It is well established that Dmt1 regulation in the duodenal mucosa is strongly dependent on HIF2.15 In that context, the precise role of the age-dependent switch in the activity of the Dmt1 3’IRE remains to be defined. The Dmt1 3’IRE may contribute to maintaining baseline homeostasis of immature intestinal absorption early in life, whereas, in adulthood, the 3’IRE may help to fine-tune DMT1 expression to avoid excessive iron assimilation.
We thank Sandro Altamura (University of Heidelberg, Germany) for fruitful discussions. We are grateful to the staff of the DKFZ animal facility for their dedicated care of the animals. We thank the “Plateforme de Biochimie” at the “Centre de Recherche sur l’Inflammation” (Paris, France) for their measurement of serum parameters. This work was supported by the Howard Hughes Medical Institute (NCA) and a grant from the Deutsche Forschungsgemeinschaft to B.G. (GA2075/5-1).
1. Muckenthaler MU, Rivella S, Hentze MW, et al. A red carpet for iron metabolism. Cell.

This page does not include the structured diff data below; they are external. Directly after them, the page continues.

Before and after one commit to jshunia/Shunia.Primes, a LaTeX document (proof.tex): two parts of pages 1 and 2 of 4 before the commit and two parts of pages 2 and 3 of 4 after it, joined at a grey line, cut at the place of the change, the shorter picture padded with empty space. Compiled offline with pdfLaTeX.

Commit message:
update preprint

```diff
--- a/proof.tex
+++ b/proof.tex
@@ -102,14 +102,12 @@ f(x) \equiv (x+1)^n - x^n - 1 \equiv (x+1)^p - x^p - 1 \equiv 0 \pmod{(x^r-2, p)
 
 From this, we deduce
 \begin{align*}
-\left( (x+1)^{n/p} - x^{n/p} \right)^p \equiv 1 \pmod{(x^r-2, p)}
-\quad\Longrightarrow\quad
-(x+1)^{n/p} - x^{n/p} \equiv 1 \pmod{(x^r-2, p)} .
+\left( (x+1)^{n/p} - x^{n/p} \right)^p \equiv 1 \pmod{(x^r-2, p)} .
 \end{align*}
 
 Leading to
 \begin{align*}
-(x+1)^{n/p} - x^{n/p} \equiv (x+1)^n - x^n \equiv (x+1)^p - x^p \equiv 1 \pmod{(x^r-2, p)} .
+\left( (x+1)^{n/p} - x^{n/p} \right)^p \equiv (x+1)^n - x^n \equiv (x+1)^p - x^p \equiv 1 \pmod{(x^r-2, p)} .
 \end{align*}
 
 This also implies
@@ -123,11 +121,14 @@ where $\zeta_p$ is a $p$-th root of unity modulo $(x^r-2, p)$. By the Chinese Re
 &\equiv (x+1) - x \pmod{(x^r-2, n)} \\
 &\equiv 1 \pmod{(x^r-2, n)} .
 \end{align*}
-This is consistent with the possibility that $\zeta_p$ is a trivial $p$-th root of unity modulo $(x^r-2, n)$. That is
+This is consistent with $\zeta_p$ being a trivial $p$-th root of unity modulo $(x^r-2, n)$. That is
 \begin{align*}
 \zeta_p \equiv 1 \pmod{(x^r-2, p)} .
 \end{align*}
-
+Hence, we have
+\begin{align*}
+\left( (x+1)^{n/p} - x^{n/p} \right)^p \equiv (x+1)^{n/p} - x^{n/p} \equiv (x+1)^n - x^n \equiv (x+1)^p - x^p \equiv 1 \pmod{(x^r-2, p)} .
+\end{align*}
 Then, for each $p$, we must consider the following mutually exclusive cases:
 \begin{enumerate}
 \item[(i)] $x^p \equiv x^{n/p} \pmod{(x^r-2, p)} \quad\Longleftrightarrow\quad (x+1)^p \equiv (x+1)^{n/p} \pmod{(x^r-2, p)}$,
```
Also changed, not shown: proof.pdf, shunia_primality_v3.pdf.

2. Gunshin H, Mackenzie B, Berger UV, et al. Cloning and characterization of a mammalian proton-coupled metal-ion transporter. Nature.
3. Fleming MD, Trenor CC, Su MA, et al. Microcytic anaemia mice have a mutation in Nramp2, a candidate iron transporter gene. Nat Genet.
4. Shawki A, Anthony SR, Nose Y, et al. Intestinal DMT1 is critical for iron absorption in the mouse but is not required for the absorption of copper or manganese. Am J Physiol Gastrointest Liver Physiol.
5. Shah YM, Matsubara T, Ito S, et al. Intestinal hypoxia-inducible transcription factors are essential for iron absorption following iron deficiency. Cell Metab.
6. Mastrogiannaki M, Matak P, Keith B, et al. HIF-2alpha, but not HIF-1alpha, promotes iron absorption in mice. J Clin Invest.
7. Hubert N, Hentze MW. Previously uncharacterized isoforms of divalent metal transporter (DMT)-1: implications for regulation and cellular function. Proc Natl Acad Sci USA.
8. Yoshinaga M, Nakatsuka Y, Vandenbon A, et al. Regnase-1 maintains iron homeostasis via the degradation of transferrin receptor 1 and prolyl-hydroxylase-domain-containing protein 3 mRNAs. Cell Rep.
9. Mino T, Murakawa Y, Fukao A, et al. Regnase-1 and roquin regulate a common element in inflammatory mRNAs by spatiotemporally distinct mechanisms. Cell.
10. Wardrop SL, Richardson DR. The effect of intracellular iron concentration and nitrogen monoxide on Nramp2 expression and non-transferrin-bound iron uptake. Eur J Biochem.
11. Gunshin H, Allerson CR, Polycarpou-Schwarz M, et al. Iron-dependent regulation of the divalent metal ion transporter. FEBS Lett.
12. Galy B, Ferring-Appel D, Becker C, et al. Iron regulatory proteins control a mucosal block to intestinal iron absorption. Cell Rep.
13. Foot NJ, Leong YA, Dorstyn LE, et al. Ndfip1-deficient mice have impaired DMT1 regulation and iron homeostasis. Blood.
14. Connell GJ, Danial JS, Haastruthers CX. Evaluation of the iron regulatory protein-1 interactome. Biometals.
15. Schwartz AJ, Das NK, Ramakrishnan SK, et al. Hepatic hepcidin/intestinal HIF-2α axis maintains iron absorption during iron deficiency and overload. J Clin Invest.